Analysis of adverse events associated with adult moderate procedural sedation outside the operating room.
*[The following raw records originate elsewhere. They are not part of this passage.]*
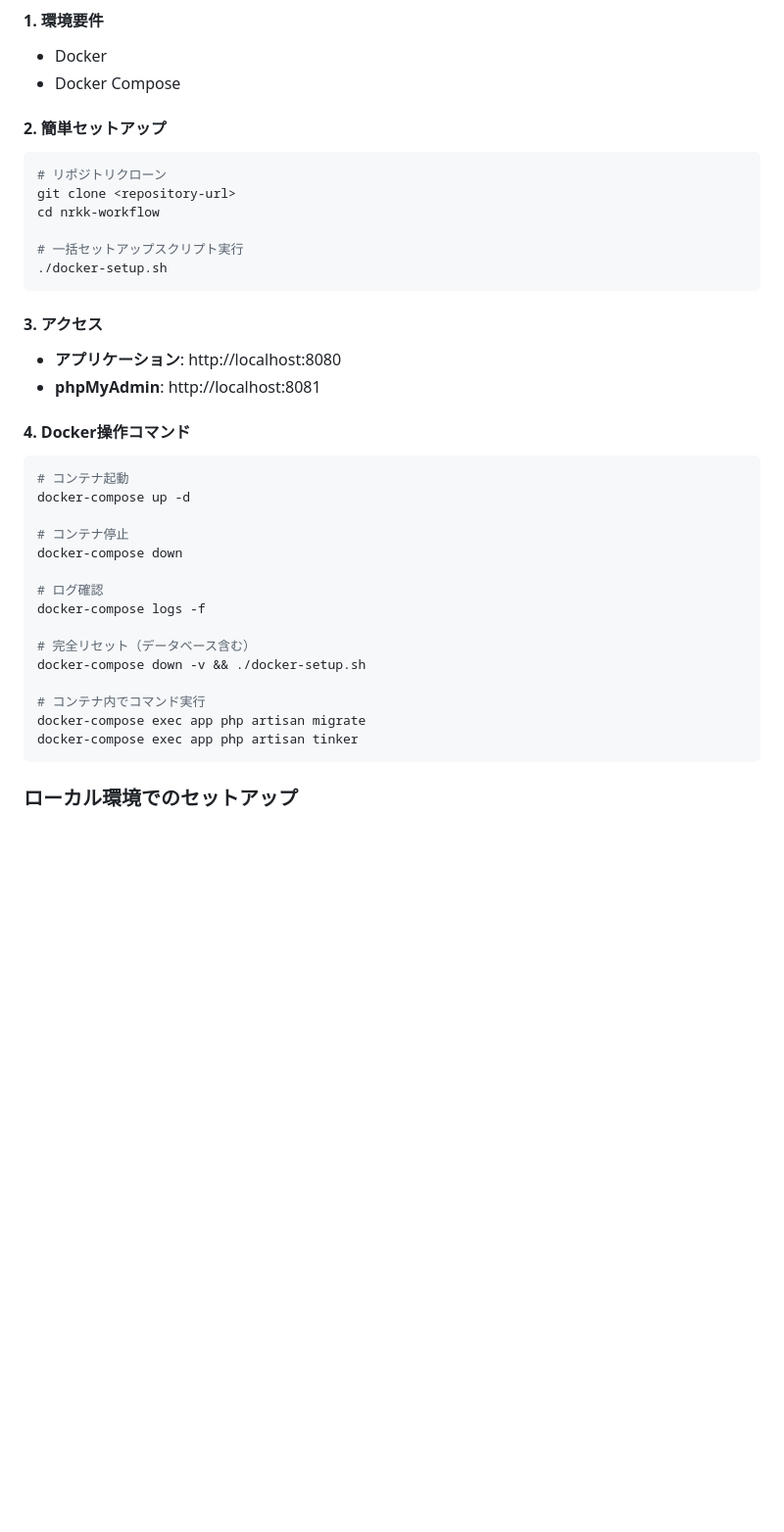
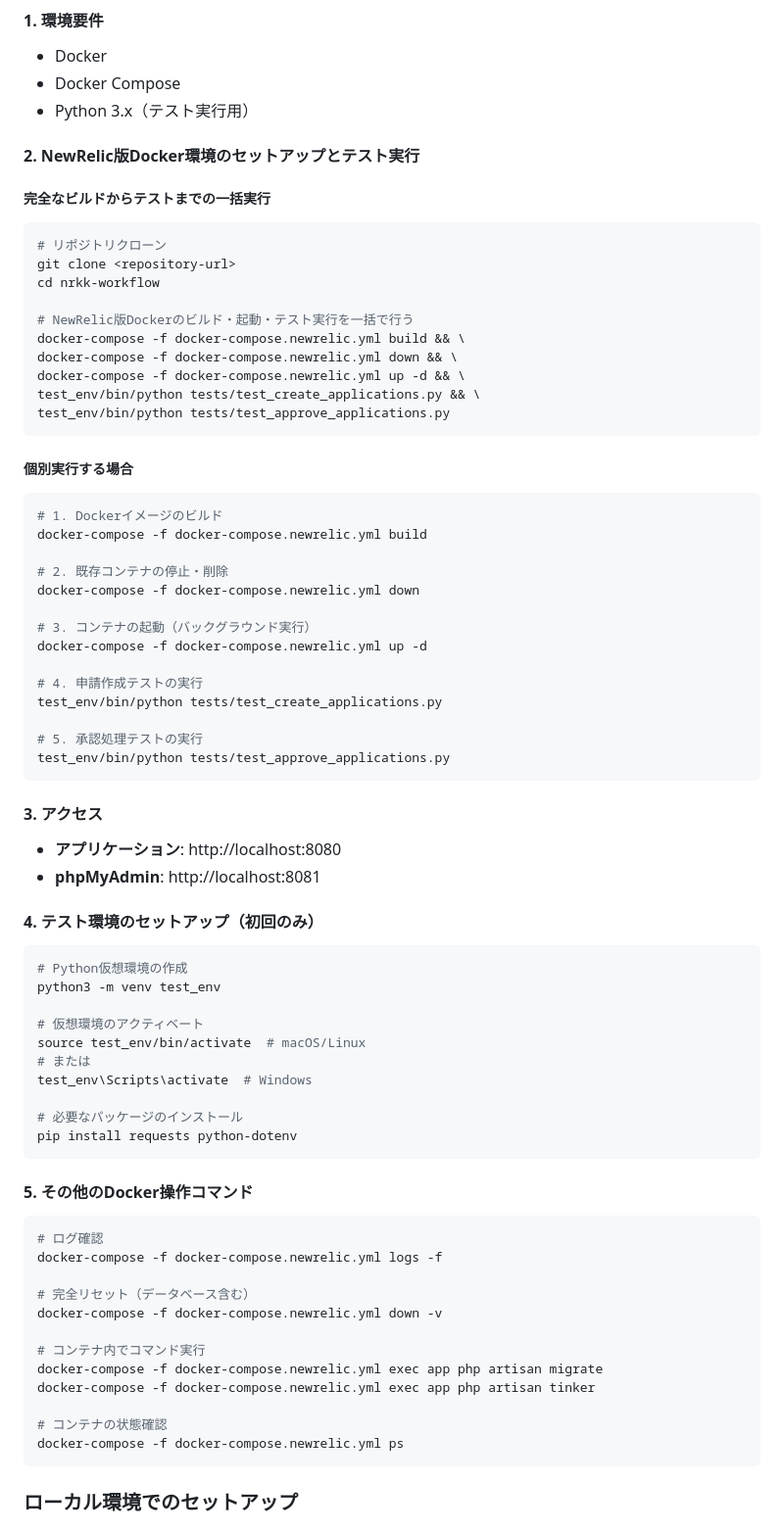
Before and after one commit to newrelickk-learn/nrkk-workflow, a Markdown page: README.md, the part around one of its changes. Shown at 98% size. Rendered like a GitHub page; blank space fills up the shorter version.

Commit message:
initial commit

````diff
--- a/README.md
+++ b/README.md
@@ -62,38 +62,74 @@ PHP Laravel + MariaDBで構築された簡易的な申請承認ワークフロ
 #### 1. 環境要件
 - Docker
 - Docker Compose
+- Python 3.x（テスト実行用）
 
-#### 2. 簡単セットアップ
+#### 2. NewRelic版Docker環境のセットアップとテスト実行
+
+##### 完全なビルドからテストまでの一括実行
 ```bash
 # リポジトリクローン
 git clone <repository-url>
 cd nrkk-workflow
 
-# 一括セットアップスクリプト実行
-./docker-setup.sh
+# NewRelic版Dockerのビルド・起動・テスト実行を一括で行う
+docker-compose -f docker-compose.newrelic.yml build && \
+docker-compose -f docker-compose.newrelic.yml down && \
+docker-compose -f docker-compose.newrelic.yml up -d && \
+test_env/bin/python tests/test_create_applications.py && \
+test_env/bin/python tests/test_approve_applications.py
+```
+
+##### 個別実行する場合
+```bash
+# 1. Dockerイメージのビルド
+docker-compose -f docker-compose.newrelic.yml build
+
+# 2. 既存コンテナの停止・削除
+docker-compose -f docker-compose.newrelic.yml down
+
+# 3. コンテナの起動（バックグラウンド実行）
+docker-compose -f docker-compose.newrelic.yml up -d
+
+# 4. 申請作成テストの実行
+test_env/bin/python tests/test_create_applications.py
+
+# 5. 承認処理テストの実行
+test_env/bin/python tests/test_approve_applications.py
 ```
 
 #### 3. アクセス
 - **アプリケーション**: http://localhost:8080
 - **phpMyAdmin**: http://localhost:8081
 
-#### 4. Docker操作コマンド
+#### 4. テスト環境のセットアップ（初回のみ）
 ```bash
-# コンテナ起動
-docker-compose up -d
+# Python仮想環境の作成
+python3 -m venv test_env
 
-# コンテナ停止
-docker-compose down
+# 仮想環境のアクティベート
+source test_env/bin/activate  # macOS/Linux
+# または
+test_env\Scripts\activate  # Windows
 
+# 必要なパッケージのインストール
+pip install requests python-dotenv
+```
+
+#### 5. その他のDocker操作コマンド
+```bash
 # ログ確認
-docker-compose logs -f
+docker-compose -f docker-compose.newrelic.yml logs -f
 
 # 完全リセット（データベース含む）
-docker-compose down -v && ./docker-setup.sh
+docker-compose -f docker-compose.newrelic.yml down -v
 
 # コンテナ内でコマンド実行
-docker-compose exec app php artisan migrate
-docker-compose exec app php artisan tinker
+docker-compose -f docker-compose.newrelic.yml exec app php artisan migrate
+docker-compose -f docker-compose.newrelic.yml exec app php artisan tinker
+
+# コンテナの状態確認
+docker-compose -f docker-compose.newrelic.yml ps
 ```
 
 ### ローカル環境でのセットアップ
````
Also changed, not shown: other parts of README.md (+22 -5 lines).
The recent death of comedienne Joan Rivers, which followed a cardiac arrest during a routine throat procedure, has brought national attention to the potential safety hazards of office-based procedural anesthesia. This retrospective study examined adverse events associated with moderate procedural sedation performed outside of the operating room at a tertiary medical center. Adverse events were relatively rare, with only 52 safety incidents identified out of more than 140,000 cases over an 8-year period. The most common harm was oversedation leading to apnea and requiring the use of reversal agents or prolonged bag-mask ventilation. Women were found to be at particularly increased risk for adverse events including oversedation and hypotension. These findings suggest that a combination of patient and procedural characteristics may help risk stratify patients, allowing for appropriate responses such as increased monitoring and staffing for patients likely to experience sedation-related complications. A previous AHRQ WebM&M perspective described office-based anesthesia as the "Wild West" of patient safety.